It was just an entertaining ad: Robert de Niro turns up as a gangster to pull off a Goodfellas-style heist. For all the programmatic data ad agencies use, the creative part still matters. Beancounters such as Accenture Plc, Deloitte Consulting LLC and Ernst & Young LLP have in recent years wrested business away from adland’s incumbents – WPP Plc, Publicis Groupe SA and Omnicom Group Inc. – because of their deep digital know-how. But if they are to grow further, they are going to need to think more seriously about expanding their creative offering, where they have scant presence right now.
(Reuters) - WPP Plc, the world's biggest advertising company, said on Tuesday it appointed Microsoft Corp's UK chief executive officer, Cindy Rose, as a non-executive director. Rose, who will join WPP ...
It has examined consulting firms like Deloitte LLP and PricewaterhouseCoopers LLP, who’ve been stealing so much ad business by offering a “full-service” model (doing everything from product development to branding and e-commerce), and it’s copied them. By some measures, Publicis added more new business last year than any of its traditional Madison Avenue peers. Omnicom slipped 5 percent and Interpublic Group Inc. 5.6 percent in the U.S. after their French rival reported its earnings on Wednesday. If even Publicis is struggling to replace business, was the implication, then the portents should be just as bad for advertising companies that have been slower to adapt to the changes brought about by Facebook and Google becoming advertising’s preferred platforms.
** OptimizeRX down ~16 pct at $9.77 premarket as top investor WPP Plc divests its ~18 pct stake in the digital health messaging firm ** OPRX among biggest pct losers across U.S. markets before the bell ...
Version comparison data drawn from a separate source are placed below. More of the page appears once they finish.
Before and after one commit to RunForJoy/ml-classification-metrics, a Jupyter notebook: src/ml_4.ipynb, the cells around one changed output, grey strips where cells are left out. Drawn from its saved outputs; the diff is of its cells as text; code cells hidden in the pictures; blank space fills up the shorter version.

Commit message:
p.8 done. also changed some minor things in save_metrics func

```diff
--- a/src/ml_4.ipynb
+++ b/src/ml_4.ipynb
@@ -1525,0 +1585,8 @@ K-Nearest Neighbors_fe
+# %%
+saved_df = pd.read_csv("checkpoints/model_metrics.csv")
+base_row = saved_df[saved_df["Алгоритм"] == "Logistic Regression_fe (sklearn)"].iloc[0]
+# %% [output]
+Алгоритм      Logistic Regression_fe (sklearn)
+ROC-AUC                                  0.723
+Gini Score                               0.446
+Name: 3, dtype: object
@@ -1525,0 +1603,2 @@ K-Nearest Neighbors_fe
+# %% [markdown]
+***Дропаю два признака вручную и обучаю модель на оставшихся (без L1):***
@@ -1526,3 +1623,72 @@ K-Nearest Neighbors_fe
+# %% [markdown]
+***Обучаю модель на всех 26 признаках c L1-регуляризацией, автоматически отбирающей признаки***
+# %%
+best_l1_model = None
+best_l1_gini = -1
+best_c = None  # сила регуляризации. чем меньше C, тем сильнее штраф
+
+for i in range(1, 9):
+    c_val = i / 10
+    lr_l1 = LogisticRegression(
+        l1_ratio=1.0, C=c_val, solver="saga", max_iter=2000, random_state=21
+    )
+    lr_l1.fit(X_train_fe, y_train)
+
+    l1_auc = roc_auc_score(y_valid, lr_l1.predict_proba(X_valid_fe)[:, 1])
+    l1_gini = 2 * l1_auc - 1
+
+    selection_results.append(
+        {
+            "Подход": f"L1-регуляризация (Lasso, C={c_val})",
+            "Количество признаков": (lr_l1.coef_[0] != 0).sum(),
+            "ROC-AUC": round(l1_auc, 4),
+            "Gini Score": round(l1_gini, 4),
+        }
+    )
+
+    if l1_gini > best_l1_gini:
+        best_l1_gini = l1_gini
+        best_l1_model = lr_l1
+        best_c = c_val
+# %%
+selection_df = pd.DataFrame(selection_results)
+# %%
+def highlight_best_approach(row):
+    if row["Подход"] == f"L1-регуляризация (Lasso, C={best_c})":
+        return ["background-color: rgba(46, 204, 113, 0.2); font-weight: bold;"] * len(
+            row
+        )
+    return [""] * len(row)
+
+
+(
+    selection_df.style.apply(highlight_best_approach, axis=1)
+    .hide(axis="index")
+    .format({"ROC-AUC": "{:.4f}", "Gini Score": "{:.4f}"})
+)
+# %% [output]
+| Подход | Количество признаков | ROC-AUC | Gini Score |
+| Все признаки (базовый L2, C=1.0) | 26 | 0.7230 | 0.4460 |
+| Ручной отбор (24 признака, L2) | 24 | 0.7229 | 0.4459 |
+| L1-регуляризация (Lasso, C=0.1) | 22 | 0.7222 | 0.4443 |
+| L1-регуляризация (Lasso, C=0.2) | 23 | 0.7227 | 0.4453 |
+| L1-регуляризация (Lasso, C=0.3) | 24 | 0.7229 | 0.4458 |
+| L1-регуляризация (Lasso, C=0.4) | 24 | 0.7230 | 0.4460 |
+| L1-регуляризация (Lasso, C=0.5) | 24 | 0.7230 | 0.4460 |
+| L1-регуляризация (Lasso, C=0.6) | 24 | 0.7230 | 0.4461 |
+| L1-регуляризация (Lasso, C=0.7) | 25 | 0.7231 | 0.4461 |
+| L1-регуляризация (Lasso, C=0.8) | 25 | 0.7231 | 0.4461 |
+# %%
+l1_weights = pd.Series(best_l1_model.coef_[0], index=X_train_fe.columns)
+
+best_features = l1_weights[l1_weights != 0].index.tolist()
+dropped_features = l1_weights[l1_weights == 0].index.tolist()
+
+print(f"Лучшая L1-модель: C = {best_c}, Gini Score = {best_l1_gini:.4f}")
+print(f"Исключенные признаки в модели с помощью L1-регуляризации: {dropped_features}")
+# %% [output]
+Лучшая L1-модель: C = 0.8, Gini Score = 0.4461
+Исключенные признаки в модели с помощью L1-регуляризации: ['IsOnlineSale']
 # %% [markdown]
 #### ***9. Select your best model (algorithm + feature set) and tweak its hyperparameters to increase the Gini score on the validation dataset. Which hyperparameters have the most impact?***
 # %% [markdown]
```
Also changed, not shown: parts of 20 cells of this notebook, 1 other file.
** OptimizeRX down ~15 pct at $9.90 premarket as top investor WPP Plc looks to divest its ~18 pct stake in the digital health messaging firm ** OPRX among biggest pct losers across U.S. markets ** After ...
It's just a smaller one than investors might reasonably have expected. Based on predicted earnings, a brief analysis suggests that would boost the 2022 operating profit margin from the 13 percent that analysts currently expect to closer to 15 percent. Compare that with archrival Publicis Groupe SA, which announced its own savings plan in March that is both bigger and faster. The French firm expects to reduce costs by 450 million euros ($512 million) by the end of 2020.
(Bloomberg) -- WPP Plc Chief Executive Officer Mark Read will put online ad technology and data intelligence at the heart of a turnaround plan for the world’s biggest advertising group on Tuesday in his most detailed strategy update since the departure of company founder Martin Sorrell.